The path to becoming an Avid Reader is not linear. Teaching kids to read without teaching them the love of books and the value of reading is a wasted endeavor. It results in possibly capable, but utterly disengaged readers. Engagement and lifetime learning are the point of literacy, not merely achievement. Click the diagram for a closer look.
Why not “Well Read?”
Bookworm – Nerd – “She’s kind of …you know…bookish”
“It’s such a nice day. Why don’t you go outside and play with your friends?”
Think for a moment about these things that are commonly said about (and even to) avid readers.
Now consider what is also known about the effect that avid reading has on the readers themselves. For example:
- Reading early in life is a reliable predictor of later avid reading
- Avid readers are either good readers or on their way to getting good
- Avid readers read as much as a million more words a year outside of school than reluctant readers do.
- Rich words are found much more frequently in reading material than in conversation, even among professionals.
- Avid readers access that richness to fuel their own development
- Avid reading increases comprehension ability.
- Avid reading improves writing ability
- Reading a lot actually makes people more verbally intelligent.
I’d like to use this posting to kick-off a conversation here about Avid Readers, what way down deep we really want for our children in literacy development, and why so many kids don’t actually become “Well read.”

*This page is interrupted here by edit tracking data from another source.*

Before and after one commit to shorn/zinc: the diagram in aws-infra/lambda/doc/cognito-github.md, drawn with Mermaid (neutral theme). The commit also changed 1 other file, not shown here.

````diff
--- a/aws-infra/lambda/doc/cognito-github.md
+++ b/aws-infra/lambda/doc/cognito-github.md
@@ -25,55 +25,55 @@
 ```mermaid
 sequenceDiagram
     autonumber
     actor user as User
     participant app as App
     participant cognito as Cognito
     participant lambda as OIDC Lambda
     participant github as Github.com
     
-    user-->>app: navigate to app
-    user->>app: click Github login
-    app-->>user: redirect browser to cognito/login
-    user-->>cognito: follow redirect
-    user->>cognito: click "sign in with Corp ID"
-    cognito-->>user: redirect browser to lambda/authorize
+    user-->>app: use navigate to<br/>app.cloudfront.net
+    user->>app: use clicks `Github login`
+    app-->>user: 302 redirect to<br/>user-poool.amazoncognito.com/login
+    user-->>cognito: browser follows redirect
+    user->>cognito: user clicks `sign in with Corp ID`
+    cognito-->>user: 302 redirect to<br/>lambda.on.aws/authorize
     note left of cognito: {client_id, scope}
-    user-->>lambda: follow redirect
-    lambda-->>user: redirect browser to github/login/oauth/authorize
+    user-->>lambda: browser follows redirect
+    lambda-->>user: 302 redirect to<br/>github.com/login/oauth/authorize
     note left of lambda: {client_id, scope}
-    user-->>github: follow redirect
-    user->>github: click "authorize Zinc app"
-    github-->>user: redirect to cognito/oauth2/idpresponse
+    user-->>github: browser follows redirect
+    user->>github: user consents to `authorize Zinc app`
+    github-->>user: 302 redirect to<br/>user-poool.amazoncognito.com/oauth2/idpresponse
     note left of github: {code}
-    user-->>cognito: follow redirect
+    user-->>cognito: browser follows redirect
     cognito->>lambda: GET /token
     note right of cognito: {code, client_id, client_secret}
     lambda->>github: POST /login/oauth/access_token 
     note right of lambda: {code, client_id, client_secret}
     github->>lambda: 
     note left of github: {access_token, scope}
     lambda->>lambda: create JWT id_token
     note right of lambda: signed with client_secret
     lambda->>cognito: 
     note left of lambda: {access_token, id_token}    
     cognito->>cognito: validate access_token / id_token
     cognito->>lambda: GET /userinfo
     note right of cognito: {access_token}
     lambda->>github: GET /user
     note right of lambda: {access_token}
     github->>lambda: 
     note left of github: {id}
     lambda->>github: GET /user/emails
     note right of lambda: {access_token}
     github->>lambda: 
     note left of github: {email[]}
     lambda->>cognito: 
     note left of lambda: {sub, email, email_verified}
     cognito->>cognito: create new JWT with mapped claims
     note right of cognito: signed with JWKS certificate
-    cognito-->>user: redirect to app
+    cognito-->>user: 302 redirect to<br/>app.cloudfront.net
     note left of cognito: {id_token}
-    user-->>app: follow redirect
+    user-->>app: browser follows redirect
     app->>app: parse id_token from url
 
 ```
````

Please join me with your own ideas, stories and experiences.If it’s good for he kids, it’s worth the time.